- Answer (and Maybe a Counterclaim) to Annulment
- Financial Disclosure Form
- Joint Preliminary Injunction (only needed if your spouse didn’t already file this)
You have two choices when responding to the annulment papers:
File an Answer only. An "Answer" tells the judge and your spouse what parts of the complaint you agree with and disagree with. For instance, you might agree with paragraphs 1, 2, 3, 7, 8 of the complaint for annulment, but disagree with paragraphs 4, 5, 6 of the complaint. Write that in the Answer. This lets the judge and your spouse know what issues will need to be dealt with.
File an Answer with a Counterclaim. The "Answer" (described above) tells the judge and your spouse what you agree and disagree with from the complaint. You can also include a "Counterclaim" where you can tell them specifically what you want out of the case. You can list the specific custody orders, etc. that you would like the judge to order.

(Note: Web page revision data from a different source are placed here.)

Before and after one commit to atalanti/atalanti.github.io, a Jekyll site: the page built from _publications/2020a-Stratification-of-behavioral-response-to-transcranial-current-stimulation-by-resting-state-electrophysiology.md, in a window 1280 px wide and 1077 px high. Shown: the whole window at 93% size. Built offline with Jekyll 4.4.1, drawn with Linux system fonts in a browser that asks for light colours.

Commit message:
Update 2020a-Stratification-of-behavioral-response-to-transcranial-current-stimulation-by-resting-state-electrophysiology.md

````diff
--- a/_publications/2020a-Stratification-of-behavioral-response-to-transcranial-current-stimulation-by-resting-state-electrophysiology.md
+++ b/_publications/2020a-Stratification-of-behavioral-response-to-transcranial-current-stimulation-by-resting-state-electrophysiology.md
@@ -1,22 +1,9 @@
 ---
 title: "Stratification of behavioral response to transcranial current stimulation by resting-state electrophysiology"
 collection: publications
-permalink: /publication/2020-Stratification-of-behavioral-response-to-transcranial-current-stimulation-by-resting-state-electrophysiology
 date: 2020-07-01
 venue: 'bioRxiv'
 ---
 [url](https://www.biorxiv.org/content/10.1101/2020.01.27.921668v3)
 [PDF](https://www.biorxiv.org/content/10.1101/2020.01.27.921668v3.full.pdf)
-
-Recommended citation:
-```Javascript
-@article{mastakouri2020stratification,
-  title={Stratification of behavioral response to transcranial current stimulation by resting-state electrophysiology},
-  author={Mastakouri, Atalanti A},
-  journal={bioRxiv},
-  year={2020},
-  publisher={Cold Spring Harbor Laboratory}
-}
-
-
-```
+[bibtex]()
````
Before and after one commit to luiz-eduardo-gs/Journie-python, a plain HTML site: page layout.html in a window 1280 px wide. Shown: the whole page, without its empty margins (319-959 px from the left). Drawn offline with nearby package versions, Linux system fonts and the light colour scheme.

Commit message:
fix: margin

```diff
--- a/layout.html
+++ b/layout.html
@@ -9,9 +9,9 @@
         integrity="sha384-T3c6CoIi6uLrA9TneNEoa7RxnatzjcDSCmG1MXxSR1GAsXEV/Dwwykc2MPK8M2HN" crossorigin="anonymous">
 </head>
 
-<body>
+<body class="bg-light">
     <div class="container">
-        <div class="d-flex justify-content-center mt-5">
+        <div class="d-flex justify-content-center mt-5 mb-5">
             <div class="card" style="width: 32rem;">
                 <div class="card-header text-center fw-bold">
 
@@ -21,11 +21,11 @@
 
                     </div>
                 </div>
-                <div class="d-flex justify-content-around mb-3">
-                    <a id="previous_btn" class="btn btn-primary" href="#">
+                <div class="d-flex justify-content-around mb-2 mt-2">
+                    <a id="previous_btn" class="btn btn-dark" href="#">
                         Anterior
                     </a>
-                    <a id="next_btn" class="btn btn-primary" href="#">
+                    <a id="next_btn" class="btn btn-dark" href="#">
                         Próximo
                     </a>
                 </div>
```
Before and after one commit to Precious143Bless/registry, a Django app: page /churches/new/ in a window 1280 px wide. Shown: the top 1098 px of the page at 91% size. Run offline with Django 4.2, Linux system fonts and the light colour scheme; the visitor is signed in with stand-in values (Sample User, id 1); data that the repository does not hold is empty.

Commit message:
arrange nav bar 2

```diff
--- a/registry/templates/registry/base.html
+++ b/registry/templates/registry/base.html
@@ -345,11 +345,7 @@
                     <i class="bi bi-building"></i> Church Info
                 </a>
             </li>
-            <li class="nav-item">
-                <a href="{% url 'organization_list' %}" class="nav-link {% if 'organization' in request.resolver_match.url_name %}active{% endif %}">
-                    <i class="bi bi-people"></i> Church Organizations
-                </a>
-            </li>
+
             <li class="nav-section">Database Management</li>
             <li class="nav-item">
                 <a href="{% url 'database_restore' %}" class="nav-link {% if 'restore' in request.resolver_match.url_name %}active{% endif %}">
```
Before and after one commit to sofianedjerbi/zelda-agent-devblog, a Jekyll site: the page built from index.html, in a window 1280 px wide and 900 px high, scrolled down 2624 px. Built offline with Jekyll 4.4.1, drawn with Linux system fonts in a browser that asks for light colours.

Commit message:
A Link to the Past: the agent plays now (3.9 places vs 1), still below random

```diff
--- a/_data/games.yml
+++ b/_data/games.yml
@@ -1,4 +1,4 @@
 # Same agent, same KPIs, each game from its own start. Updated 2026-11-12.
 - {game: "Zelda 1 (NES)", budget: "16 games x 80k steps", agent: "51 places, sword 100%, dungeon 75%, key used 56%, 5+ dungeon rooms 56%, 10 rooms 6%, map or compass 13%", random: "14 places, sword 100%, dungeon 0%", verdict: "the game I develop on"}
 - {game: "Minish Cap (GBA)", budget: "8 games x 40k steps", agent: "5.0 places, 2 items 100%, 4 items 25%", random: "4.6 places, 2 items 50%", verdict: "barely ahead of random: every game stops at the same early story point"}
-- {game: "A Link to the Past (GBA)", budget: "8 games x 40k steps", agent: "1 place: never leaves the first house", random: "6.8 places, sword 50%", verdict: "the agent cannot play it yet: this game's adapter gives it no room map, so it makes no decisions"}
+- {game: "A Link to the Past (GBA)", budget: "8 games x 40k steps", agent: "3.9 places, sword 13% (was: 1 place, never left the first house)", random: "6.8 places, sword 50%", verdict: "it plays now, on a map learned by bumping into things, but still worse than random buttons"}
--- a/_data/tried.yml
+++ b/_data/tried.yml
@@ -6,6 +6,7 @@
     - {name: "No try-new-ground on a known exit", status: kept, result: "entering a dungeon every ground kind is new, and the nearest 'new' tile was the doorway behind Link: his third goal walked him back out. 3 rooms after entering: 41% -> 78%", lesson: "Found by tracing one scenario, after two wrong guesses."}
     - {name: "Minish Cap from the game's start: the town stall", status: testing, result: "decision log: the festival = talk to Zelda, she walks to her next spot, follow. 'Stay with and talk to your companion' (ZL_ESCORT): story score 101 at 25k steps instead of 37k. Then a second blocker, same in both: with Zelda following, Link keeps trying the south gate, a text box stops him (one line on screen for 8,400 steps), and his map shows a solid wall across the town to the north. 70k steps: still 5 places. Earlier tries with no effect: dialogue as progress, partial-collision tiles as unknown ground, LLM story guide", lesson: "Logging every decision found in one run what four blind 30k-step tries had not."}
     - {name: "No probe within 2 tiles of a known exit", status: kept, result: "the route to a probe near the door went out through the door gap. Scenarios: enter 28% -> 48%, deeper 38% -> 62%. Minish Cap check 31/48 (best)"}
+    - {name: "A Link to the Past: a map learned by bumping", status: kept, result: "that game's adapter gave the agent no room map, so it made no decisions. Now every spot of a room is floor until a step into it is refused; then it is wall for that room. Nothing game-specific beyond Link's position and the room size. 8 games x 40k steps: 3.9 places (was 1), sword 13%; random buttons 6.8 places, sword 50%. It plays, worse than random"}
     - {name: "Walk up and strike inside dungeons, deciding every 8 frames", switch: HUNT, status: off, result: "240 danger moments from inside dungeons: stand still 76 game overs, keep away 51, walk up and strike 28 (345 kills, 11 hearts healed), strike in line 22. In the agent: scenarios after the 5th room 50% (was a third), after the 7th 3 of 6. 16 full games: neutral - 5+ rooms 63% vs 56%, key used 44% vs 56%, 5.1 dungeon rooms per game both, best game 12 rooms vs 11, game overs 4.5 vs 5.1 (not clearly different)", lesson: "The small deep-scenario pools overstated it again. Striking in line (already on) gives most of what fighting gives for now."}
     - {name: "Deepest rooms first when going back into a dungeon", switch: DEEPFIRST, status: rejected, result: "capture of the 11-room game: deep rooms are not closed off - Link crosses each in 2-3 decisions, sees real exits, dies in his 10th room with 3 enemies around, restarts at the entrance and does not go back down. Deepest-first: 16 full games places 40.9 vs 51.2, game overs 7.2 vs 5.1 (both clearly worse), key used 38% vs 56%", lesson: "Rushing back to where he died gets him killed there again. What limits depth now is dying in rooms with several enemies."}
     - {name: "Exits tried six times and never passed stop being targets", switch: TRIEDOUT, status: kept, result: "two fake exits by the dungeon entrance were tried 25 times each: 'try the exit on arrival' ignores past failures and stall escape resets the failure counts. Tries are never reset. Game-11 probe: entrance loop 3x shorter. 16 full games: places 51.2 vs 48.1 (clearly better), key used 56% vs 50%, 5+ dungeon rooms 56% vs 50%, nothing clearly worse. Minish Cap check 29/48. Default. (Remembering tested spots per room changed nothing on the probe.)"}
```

You can also ask for a divorce instead if you disagree with the annulment.
You (and your spouse) have to file a Financial Disclosure Form within 30 days of when you file your Answer. It is best to file it with your Answer so you do not forget later. The Financial Disclosure Form, or “FDF,” gives information about your employment, your income, your expenses, your property, and your debts. You must attach your three most recent paystubs to this form. This information helps the judge to have an idea of what financial issues are involved in the annulment. If you do not fill out this form completely and accurately, the court may rule against you.
You do not need to fill out this form if your spouse already did. If they did not, you can request this injunction when you file your papers. The injunction prevents both you and your spouse from doing the following while the case is going on:
- You cannot hide, sell, or dispose of community property.
- You cannot cancel or change the beneficiaries on any retirement accounts or insurance plans.
- You cannot harass each other, the children, each other’s relatives, or family pets.
- You cannot relocate the children out of Nevada without written permission.
Whoever has the form issued by the Clerk is legally prevented from doing all of the above things as soon as it is issued. The other spouse is legally prevented from doing these as soon as he or she is served with the papers.
If you would like this injunction issued, you must file a written request asking the Clerk of Court to issue one. Fill out the request below, and the Clerk will issue a detailed injunction when you file.
After you fill out the papers above, you will need to file them with the family court. The fee to file these papers is $217. The fee is payable by cash, money order, or most major credit/debit cards. If you cannot afford the fee, please see Filing Fees and Waivers to find out how to ask the court to waive the fee.
You can file your papers one of three ways:
In Person: Bring your filing fee and the forms to the Family Courts and Services Center. You will be able to file your papers in person at the Clerk’s Office. The Clerk’s Office is open Monday – Friday from 9:00 a.m. to 4:00 p.m, but you must arrive by 3:40 p.m. to see a Clerk before closing. Be sure to arrive before then.
By Mail: If you cannot come to the court during business hours, you can mail your forms and the filing fee to:
Family Courts and Services Center
Attn: Clerk of Court
601 North Pecos Road
Las Vegas, NV 89101
- Online: Many documents can be filed online through the court's e-filing system, eFileNV (although some documents must be filed in person). There is a fee of $3.50 to upload your documents, in addition to the regular filing fee. You must register for an account, you must provide a valid email address, and you must be able to scan and upload your documents.
Next Step: Serve the Plaintiff
After you complete the steps on this page, a copy of your answer/counterclaim (and anything else you filed) must be sent to your spouse (the “Plaintiff”). The Court does not serve the papers for you. It is up to YOU to make sure your spouse gets served after you file these papers. After you have completed the steps on this page, learn all about how to have your spouse served by visiting the Serving the Answer/Counterclaim page.